The sun rises over the North Pole for the first time in 6 months

Thursday, March 20, was the first day of spring in the northern hemisphere, as the sun rose over the North Pole for the first time in six months and day and night each lasted about 12 hours at other latitudes. The chart above shows the hours of daylight at each latitude throughout the year, the vertical blue lines marking the spring and fall equinoxes and the summer and winter solstices. At about 39 degrees north, Washington, D.C. is just below the horizontal blue line across the chart. By early May, the nation’s capital will be enjoying more than fourteen hours a day of sunlight.

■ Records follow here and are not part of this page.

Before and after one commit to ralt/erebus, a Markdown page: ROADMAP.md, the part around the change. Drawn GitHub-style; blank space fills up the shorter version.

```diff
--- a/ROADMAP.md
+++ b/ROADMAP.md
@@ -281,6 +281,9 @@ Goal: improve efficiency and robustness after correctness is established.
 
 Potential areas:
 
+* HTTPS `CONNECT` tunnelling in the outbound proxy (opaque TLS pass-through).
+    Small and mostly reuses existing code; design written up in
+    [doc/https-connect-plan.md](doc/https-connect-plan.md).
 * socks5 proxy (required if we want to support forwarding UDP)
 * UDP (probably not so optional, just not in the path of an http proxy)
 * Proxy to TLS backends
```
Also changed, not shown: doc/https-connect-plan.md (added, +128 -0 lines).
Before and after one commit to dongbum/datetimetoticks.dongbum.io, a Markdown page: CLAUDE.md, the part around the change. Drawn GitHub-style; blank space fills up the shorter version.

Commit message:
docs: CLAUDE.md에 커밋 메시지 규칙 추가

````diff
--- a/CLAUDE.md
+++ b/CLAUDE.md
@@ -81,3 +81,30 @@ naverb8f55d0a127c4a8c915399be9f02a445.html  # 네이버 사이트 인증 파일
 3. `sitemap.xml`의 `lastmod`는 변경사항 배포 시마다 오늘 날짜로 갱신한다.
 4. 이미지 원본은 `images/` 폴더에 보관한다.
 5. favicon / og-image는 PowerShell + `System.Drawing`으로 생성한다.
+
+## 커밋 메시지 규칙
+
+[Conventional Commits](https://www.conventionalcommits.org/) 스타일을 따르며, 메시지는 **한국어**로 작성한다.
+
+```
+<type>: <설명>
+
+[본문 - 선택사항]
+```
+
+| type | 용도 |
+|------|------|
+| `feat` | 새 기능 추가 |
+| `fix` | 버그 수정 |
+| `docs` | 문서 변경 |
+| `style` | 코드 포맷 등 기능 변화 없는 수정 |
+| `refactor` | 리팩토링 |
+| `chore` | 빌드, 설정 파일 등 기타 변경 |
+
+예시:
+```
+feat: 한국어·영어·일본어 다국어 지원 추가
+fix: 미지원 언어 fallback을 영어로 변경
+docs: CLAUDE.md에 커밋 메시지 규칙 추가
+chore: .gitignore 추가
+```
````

Image by Cmglee via Wikimedia Commons used under the Creative Commons license. Click below to keep reading about the equinox.

Max Ehrenfreund | March 21, 2014 at 9:04 am
Know more: Winter maintains its icy grip on North America
No more
Know more
Ana Swanson
No more
Know more
The U.S. counties with the most commuters
Ana Swanson
ADVERTISEMENT
No more
Know more
Looking for a high-earning major? Follow the men
Ana Swanson
No more
Know more
The highest speed limits across the U.S., in 1 map
Ana Swanson
No more
Know more
Africa’s incredible population surge, charted
Ana Swanson
No more
Know more
The most beautiful and ugliest counties in America, ranked
Ana Swanson
No more
Know more
Who’s winning the superhero battle for the box office
Ana Swanson
No more
Know more
From alien invasions to robot cats, a timeline of science fiction’s most famous predictions
Ana Swanson
No more
Know more
The incredible growth in women’s clothing sizes, charted
Ana Swanson
No more
Know more
Why cars and cities don’t mix, in 1 image
Ana Swanson
No more
Know more
The most introverted and extroverted states in America
Ana Swanson